Municipal elections tomorrow. In Jerusalem (which already has an ultra-orthodox mayor) haredi candidate Meir Porush has been driven to visiting pubs in a last ditch effort to pick up votes against secular hi-tech tycoon rival Nir Barkat. The ladies on TV from once staunchly secular Ramat Eshkol had no doubt for whom they were going to vote (even if they couldn't remember his name for the moment). Anyone but the ultra-orthodox who are changing theface of their neighbourhood. One of them woke up to find a placard outside her door advising her to dress modestly so as not to offend the eyes of her religious neighbours.

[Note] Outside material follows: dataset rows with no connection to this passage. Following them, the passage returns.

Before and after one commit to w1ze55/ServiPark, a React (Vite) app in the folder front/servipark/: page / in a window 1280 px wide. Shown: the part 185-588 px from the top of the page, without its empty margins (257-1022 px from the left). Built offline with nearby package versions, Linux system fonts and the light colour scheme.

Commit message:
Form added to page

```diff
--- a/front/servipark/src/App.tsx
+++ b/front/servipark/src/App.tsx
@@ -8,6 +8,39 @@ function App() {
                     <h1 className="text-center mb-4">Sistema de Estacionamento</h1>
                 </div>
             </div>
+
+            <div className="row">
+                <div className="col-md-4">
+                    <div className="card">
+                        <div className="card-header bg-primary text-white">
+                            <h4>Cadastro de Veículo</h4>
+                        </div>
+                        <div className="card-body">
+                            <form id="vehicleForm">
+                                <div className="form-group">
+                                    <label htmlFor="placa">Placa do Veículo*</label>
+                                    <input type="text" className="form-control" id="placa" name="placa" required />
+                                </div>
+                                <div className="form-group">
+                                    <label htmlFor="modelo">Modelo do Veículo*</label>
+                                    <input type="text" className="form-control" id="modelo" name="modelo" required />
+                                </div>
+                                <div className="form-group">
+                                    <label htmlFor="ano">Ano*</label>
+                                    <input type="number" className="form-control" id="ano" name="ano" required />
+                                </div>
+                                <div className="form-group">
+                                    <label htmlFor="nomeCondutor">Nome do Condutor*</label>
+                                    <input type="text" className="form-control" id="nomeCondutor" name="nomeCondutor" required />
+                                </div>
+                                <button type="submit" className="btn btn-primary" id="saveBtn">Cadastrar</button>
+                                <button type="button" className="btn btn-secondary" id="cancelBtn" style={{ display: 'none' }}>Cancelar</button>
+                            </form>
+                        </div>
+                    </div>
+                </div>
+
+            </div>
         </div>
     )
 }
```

If the battle for the management of poor, bedraggled Jerusalem is being waged , at least symbolically, over the souls of its residents in the religious sense of the term, a different battle is being waged over the Godless souls of Tel Aviv. Here too, two conflicting world views seem to be clashing. On the left, the communist, non-Zionist hard working Knesset member Dov Hanin who, with strong green credentials, is heading a loose coalition of non-partisan community activists. Their platform - to give the city back to the people by ridding it of the domination of the automobile and the political machinations of city hall. On the right, the incumbent two-term mayor Ron Huldai (backed by Labour and Kadima), a gruff and hard-nosed former air force officer, who has spruced up Tel Aviv and turned it into a magnet for the rich. Thanks to a word of mouth and internet buzz and his adoption by celebs, the emaciated and non-charismatic Hanin has come out of nowhere to place an easy victory by the formidable Huldai in doubt. On the opinion pages of the local and national papers there are some who are even comparing Hanin to Obama (hah!) and saying that if this strait-laced green /red nerd defeats Huldai it would be a victory for the sort of change the whole country needs.